Revision tracking records
▽

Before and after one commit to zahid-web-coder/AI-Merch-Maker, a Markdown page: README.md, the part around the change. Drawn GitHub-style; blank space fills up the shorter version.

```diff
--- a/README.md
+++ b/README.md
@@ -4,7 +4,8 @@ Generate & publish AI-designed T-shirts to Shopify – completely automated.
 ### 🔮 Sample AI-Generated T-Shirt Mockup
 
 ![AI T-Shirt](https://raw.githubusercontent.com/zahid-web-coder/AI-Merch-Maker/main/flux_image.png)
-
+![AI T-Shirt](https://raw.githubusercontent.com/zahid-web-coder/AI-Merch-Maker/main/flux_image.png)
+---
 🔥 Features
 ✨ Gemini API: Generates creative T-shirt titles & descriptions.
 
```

△
▽

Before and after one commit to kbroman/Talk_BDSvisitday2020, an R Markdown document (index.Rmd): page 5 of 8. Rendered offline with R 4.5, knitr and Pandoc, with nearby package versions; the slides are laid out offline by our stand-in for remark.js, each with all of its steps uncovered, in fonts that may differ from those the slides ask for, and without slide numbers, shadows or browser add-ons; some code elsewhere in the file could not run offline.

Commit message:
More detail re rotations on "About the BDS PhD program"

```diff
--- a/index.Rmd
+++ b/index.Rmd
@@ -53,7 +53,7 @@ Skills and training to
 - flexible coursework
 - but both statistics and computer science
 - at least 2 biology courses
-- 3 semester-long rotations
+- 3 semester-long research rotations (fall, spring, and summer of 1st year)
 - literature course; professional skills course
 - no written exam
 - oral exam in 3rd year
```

△
▽

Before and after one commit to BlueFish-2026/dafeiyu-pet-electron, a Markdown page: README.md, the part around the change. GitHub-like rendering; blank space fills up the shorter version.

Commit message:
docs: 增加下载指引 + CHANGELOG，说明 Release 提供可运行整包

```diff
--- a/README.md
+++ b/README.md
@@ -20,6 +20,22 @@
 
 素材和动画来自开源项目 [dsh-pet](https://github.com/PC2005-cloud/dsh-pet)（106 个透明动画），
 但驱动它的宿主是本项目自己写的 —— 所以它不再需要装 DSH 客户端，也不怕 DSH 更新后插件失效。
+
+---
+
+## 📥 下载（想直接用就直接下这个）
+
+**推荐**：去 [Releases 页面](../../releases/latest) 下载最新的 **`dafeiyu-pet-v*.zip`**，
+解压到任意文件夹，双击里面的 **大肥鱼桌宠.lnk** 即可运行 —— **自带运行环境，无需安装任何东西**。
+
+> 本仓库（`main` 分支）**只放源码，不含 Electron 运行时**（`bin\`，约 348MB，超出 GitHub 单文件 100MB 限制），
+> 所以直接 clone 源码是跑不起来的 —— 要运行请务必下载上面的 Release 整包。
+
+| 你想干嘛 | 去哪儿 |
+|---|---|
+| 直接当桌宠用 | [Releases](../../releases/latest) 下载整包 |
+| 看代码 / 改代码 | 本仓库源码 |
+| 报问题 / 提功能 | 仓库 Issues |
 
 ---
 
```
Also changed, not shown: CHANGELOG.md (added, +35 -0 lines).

△

What is the count of lines in the data above containing the string "coder"? Write the number and nothing else.

Expected answer: 3